World leaders press the U.S. on fiscal crisis
The New York Times: Leaders at World Bank and International Monetary Fund meetings on Sunday pleaded, warned and cajoled: the United States must raise its debt ceiling and reopen its government or risk "massive disruption the world over," as Christine Lagarde, the fund's managing director, put it. The fiscal problems of the United States overshadowed the official agendas for the meetings, with representatives from dozens of countries - including two of Washington's most important economic partners, Saudi Arabia and China - publicly expressing worries about what was happening on Capitol Hill and in the White House.
Goldman's chief economist: shutdown could cut GDP growth to 2 percent
Marketwatch: Goldman Sach's chief economist has laid just how much of a hit the U.S. economy will take from the shutdown mess. In a note that published after the markets closed on an optimistic high note on Friday, Jan Hatzius said the shutdown effects are two pronged. Still, Hatzius summed it up. "Overall, this implies downside risk of around 0.5pp to our forecast of 2.5 percent real GDP growth in Q4, but we don't expect the effect to become entirely clear until an agreement has been reached."
Paying more for chocolate? You will be
CNNMoney: Chocolate lovers beware! The price of your favorite treat is on the rise.

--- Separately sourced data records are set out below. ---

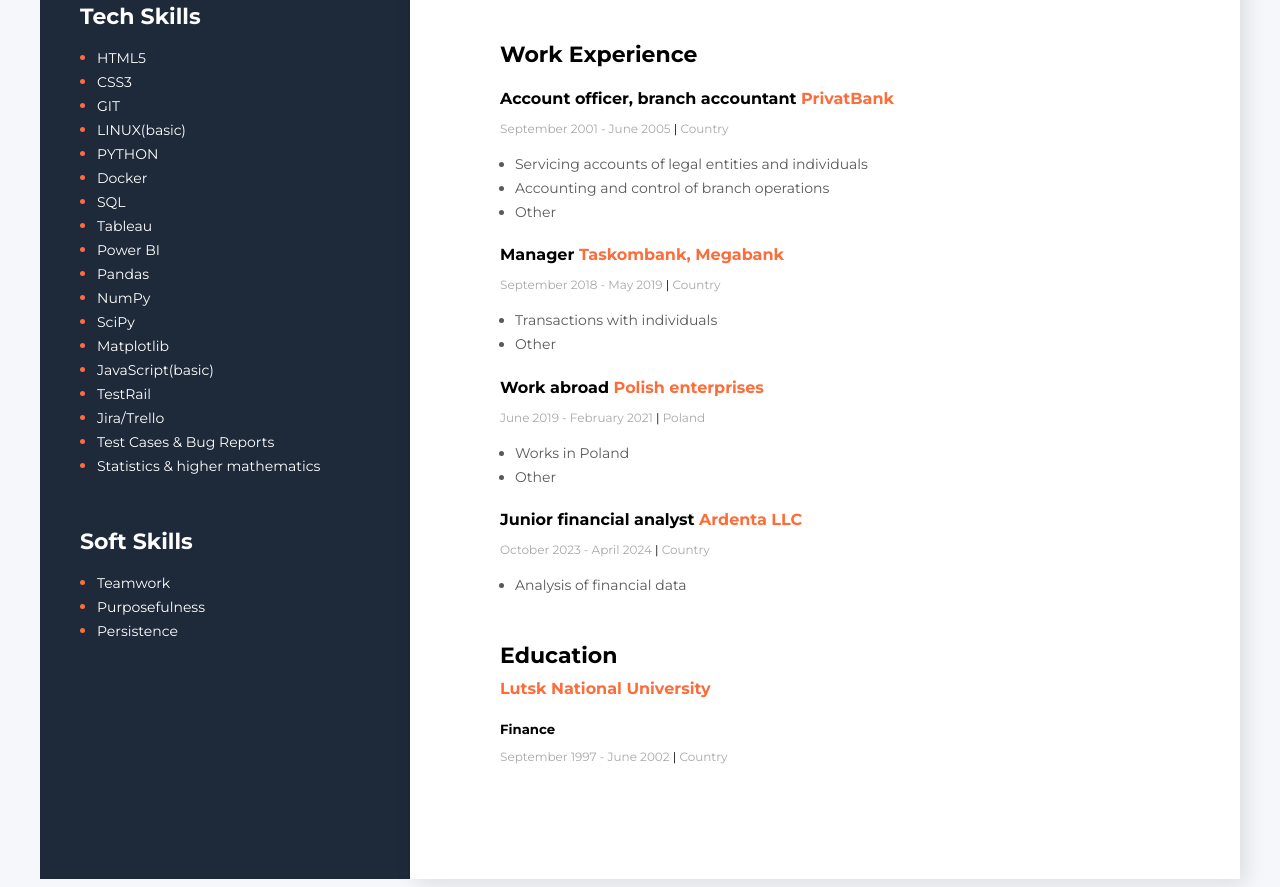
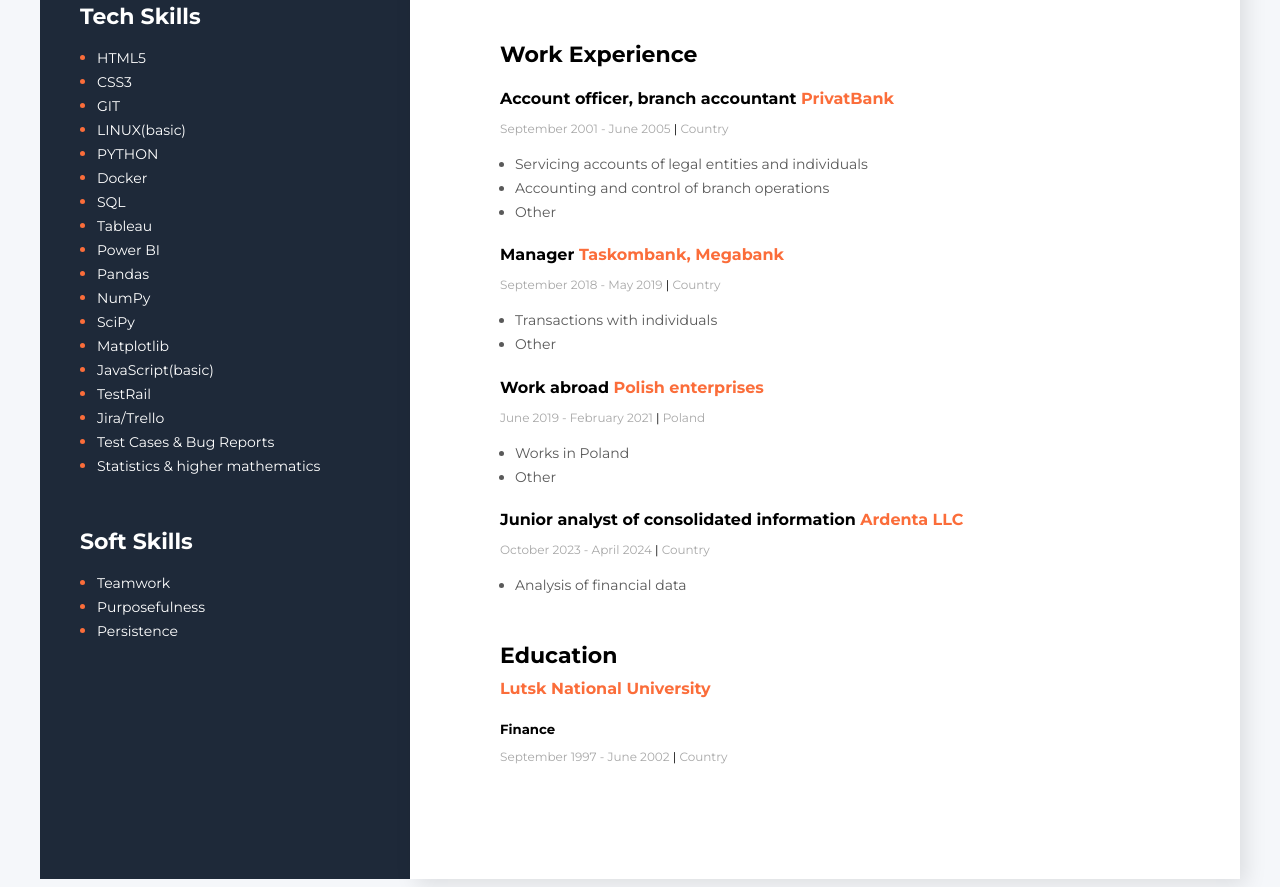
Before and after one commit to Dymytrian/my-new-res-03, a plain HTML site: page index.html in a window 1280 px wide. Shown: the part 632-1519 px from the top of the page. Drawn offline with Linux system fonts and the light colour scheme.

Commit message:
Adding changes to file index.html

```diff
--- a/index.html
+++ b/index.html
@@ -101,7 +101,7 @@
             </div>
 			<!--Company4-->
             <div>
-                <h4 class="work-position"> Junior financial analyst <span class="organization">Ardenta LLC</span></h4>
+                <h4 class="work-position"> Junior analyst of consolidated information <span class="organization">Ardenta LLC</span></h4>
                 <p class="period">October 2023 - April 2024   <span class="line">|</span>   Country</p>
                 <ul class="work-list">
                     <li class="list-item">Analysis of financial data</li>
```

Growing demand in emerging markets and bad weather in major cocoa producing countries is pushing up the cost of key ingredients, leaving manufacturers little choice but to pass on some of that pain to consumers. The price of cocoa butter, for example, stands at a four-year high, having risen by 70% over the past 12 months, according to Mintec commodity consultant Liliana Gonzalez. And the production cost of an average milk chocolate bar has surged by 25 percent over the same period, she wrote in a report for British trade magazine The Grocer.